[What to produce] Using the records below, give again exactly the lines from the line that contains "Before and after one commit to darad11/fitness-app, a" through the line that contains "Also changed, not shown: 10 other files.", both ends included, and only those.

*** Provided data ***

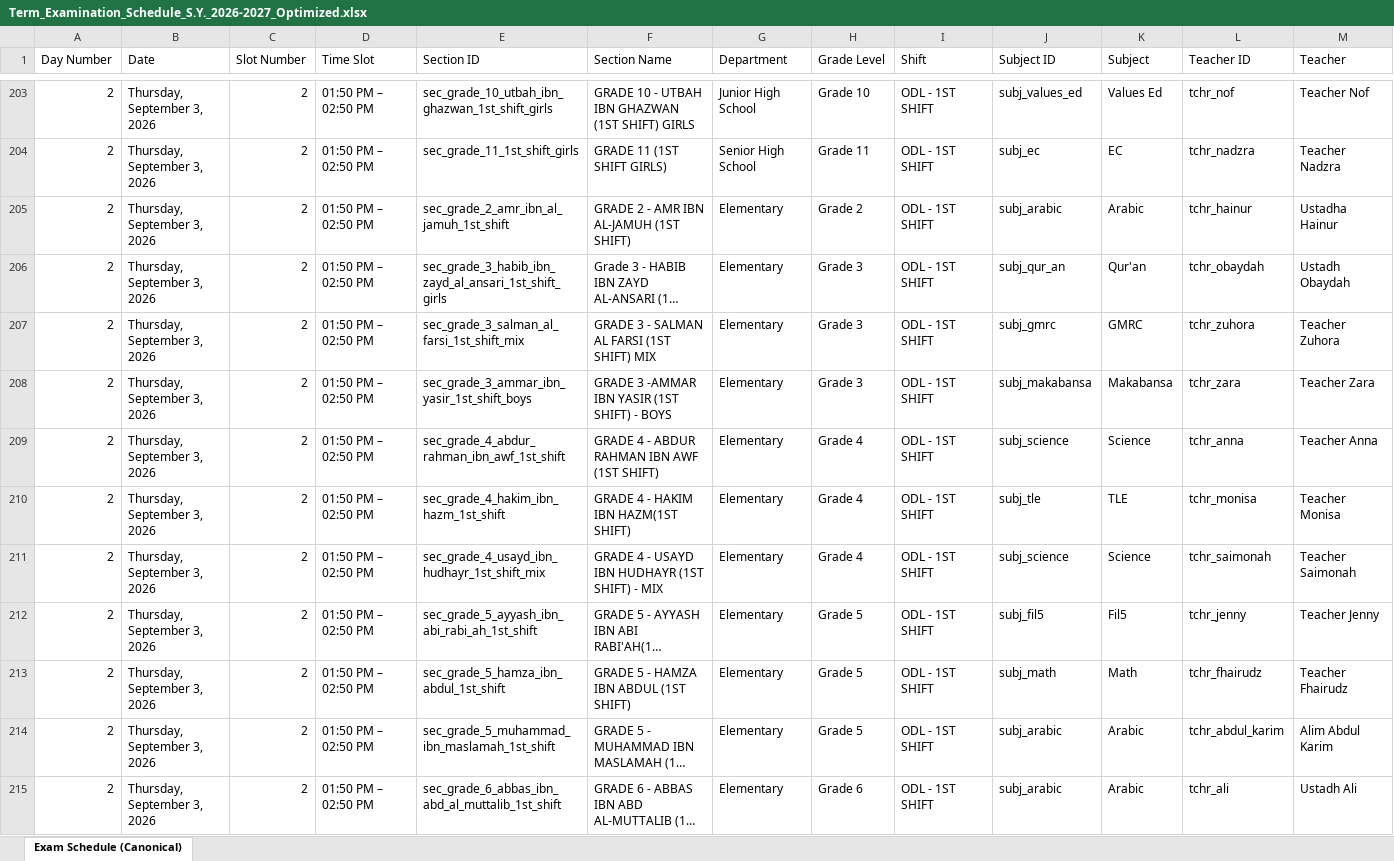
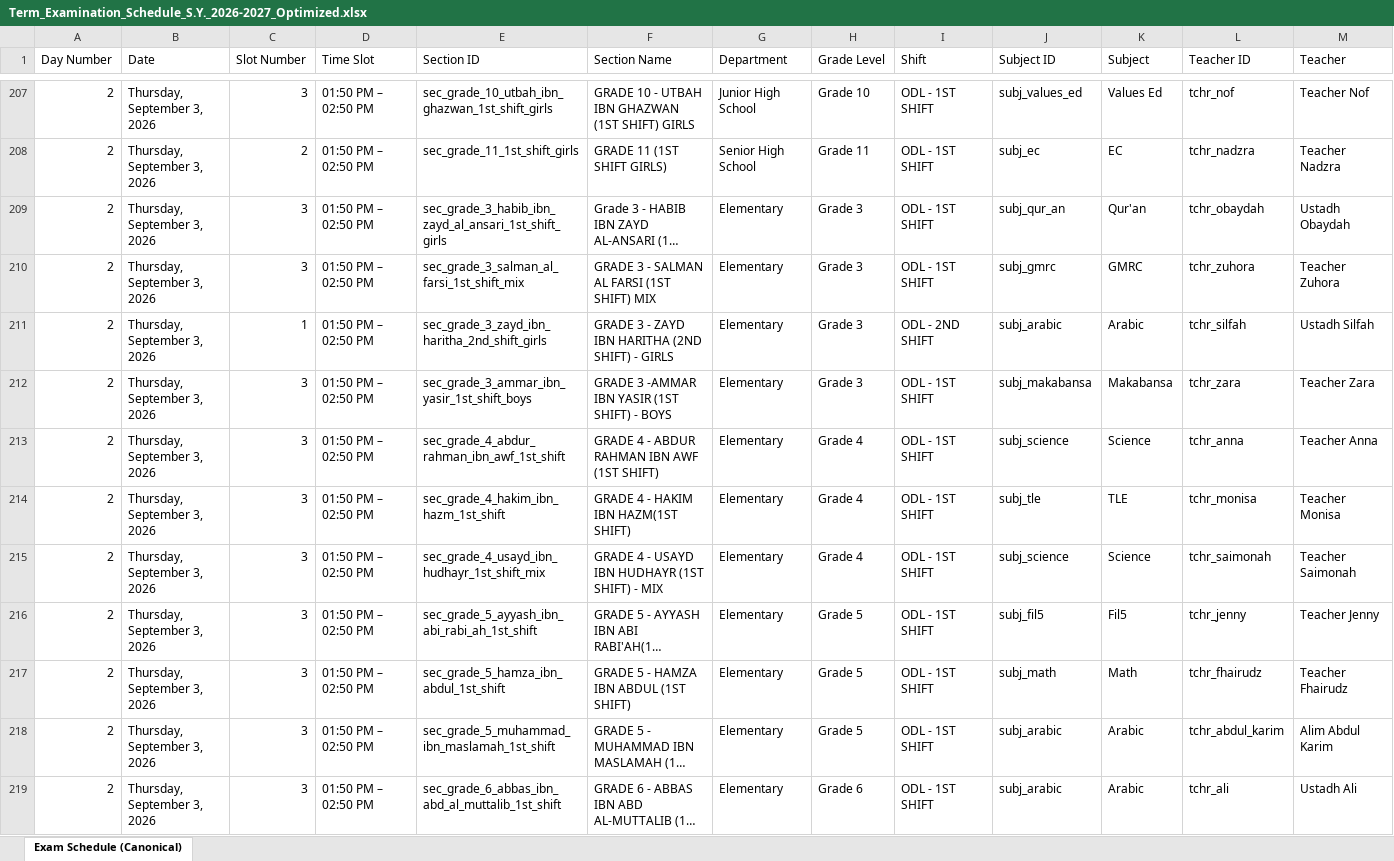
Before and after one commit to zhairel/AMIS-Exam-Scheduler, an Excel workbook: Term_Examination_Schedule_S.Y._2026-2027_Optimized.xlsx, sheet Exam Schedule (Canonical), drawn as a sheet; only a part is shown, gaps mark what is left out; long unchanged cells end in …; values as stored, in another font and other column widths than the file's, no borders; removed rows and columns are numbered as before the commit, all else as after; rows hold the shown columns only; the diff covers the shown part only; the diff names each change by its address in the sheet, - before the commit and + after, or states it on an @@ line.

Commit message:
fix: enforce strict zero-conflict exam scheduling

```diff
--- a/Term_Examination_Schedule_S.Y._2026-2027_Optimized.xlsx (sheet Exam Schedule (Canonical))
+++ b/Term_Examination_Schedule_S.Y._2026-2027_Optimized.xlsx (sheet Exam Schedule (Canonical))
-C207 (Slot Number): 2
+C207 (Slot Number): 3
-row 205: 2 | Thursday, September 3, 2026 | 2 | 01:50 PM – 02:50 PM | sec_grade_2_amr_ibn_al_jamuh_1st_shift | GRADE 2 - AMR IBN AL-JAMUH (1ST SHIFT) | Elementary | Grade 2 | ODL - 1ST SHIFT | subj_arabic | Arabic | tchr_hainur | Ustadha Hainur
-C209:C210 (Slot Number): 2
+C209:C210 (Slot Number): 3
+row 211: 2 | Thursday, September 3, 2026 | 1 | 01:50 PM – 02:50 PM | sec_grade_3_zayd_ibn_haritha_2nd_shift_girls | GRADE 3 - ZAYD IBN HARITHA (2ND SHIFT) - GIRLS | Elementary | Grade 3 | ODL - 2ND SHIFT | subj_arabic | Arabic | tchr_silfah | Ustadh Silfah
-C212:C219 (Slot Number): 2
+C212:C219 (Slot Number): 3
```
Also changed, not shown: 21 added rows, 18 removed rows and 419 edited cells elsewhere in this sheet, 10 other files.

*** End of Provided data ***
*** Provided data ***

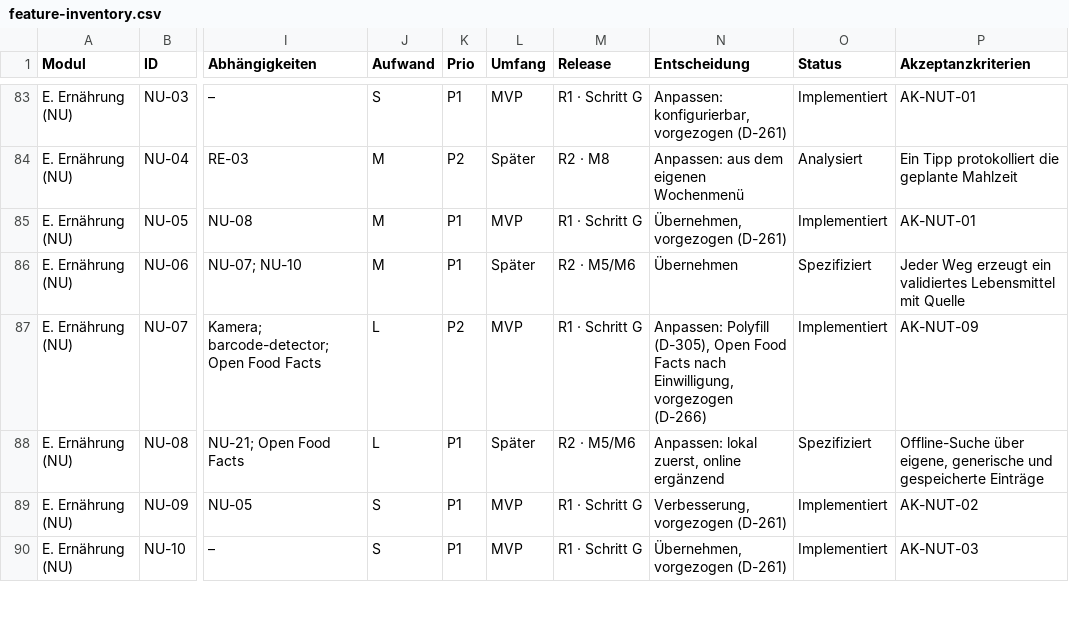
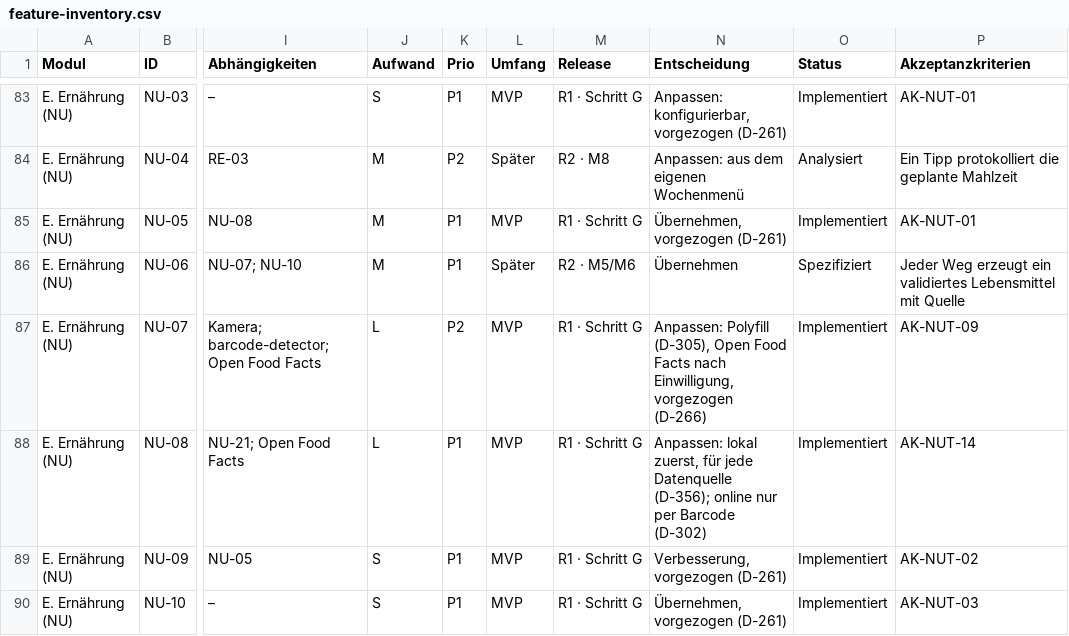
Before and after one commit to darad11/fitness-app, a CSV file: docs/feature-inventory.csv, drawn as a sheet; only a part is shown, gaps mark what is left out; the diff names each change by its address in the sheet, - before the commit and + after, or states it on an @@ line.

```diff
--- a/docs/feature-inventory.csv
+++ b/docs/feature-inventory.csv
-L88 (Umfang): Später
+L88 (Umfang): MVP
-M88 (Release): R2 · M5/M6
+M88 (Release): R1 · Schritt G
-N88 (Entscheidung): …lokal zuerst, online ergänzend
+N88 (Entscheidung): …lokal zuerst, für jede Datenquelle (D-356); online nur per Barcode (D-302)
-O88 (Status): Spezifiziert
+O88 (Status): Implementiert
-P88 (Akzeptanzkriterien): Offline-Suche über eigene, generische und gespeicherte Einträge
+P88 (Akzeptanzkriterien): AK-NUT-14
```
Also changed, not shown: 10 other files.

*** End of Provided data ***
*** Provided data ***

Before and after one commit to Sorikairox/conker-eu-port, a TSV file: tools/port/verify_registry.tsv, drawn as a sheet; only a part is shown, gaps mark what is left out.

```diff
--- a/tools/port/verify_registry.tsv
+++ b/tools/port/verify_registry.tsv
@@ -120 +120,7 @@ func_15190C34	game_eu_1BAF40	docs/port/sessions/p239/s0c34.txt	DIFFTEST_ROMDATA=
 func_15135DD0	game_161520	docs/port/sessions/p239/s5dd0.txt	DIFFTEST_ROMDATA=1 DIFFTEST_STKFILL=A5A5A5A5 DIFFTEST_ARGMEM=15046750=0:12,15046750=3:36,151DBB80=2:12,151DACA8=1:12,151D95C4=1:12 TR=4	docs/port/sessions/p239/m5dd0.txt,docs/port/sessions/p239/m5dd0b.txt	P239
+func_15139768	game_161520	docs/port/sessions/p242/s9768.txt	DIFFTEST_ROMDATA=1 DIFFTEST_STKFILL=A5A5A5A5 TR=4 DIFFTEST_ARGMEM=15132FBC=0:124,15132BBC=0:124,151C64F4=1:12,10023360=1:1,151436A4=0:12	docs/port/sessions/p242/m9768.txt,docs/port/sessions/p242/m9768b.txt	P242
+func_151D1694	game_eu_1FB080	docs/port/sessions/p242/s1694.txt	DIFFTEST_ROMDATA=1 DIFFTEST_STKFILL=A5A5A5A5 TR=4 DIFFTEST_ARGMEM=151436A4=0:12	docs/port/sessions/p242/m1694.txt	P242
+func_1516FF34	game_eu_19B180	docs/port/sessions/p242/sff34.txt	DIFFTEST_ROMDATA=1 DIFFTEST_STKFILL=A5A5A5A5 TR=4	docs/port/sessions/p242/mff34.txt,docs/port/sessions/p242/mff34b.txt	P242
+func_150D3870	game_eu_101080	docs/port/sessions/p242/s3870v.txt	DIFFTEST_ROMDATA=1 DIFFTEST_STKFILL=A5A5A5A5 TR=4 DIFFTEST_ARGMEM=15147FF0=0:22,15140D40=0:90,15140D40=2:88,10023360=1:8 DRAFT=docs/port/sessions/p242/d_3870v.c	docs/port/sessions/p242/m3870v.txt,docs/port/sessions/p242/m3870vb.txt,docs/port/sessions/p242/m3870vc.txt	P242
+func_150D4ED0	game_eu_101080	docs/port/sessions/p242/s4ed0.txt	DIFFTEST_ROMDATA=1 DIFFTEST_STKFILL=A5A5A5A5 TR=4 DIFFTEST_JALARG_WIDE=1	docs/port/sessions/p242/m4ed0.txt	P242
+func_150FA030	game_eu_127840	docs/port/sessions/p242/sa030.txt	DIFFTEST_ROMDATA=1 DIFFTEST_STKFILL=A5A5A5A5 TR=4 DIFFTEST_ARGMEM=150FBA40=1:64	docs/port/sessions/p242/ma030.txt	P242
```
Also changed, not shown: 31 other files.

*** End of Provided data ***

[Solution to the exercise]
Before and after one commit to darad11/fitness-app, a CSV file: docs/feature-inventory.csv, drawn as a sheet; only a part is shown, gaps mark what is left out; the diff names each change by its address in the sheet, - before the commit and + after, or states it on an @@ line.

```diff
--- a/docs/feature-inventory.csv
+++ b/docs/feature-inventory.csv
-L88 (Umfang): Später
+L88 (Umfang): MVP
-M88 (Release): R2 · M5/M6
+M88 (Release): R1 · Schritt G
-N88 (Entscheidung): …lokal zuerst, online ergänzend
+N88 (Entscheidung): …lokal zuerst, für jede Datenquelle (D-356); online nur per Barcode (D-302)
-O88 (Status): Spezifiziert
+O88 (Status): Implementiert
-P88 (Akzeptanzkriterien): Offline-Suche über eigene, generische und gespeicherte Einträge
+P88 (Akzeptanzkriterien): AK-NUT-14
```
Also changed, not shown: 10 other files.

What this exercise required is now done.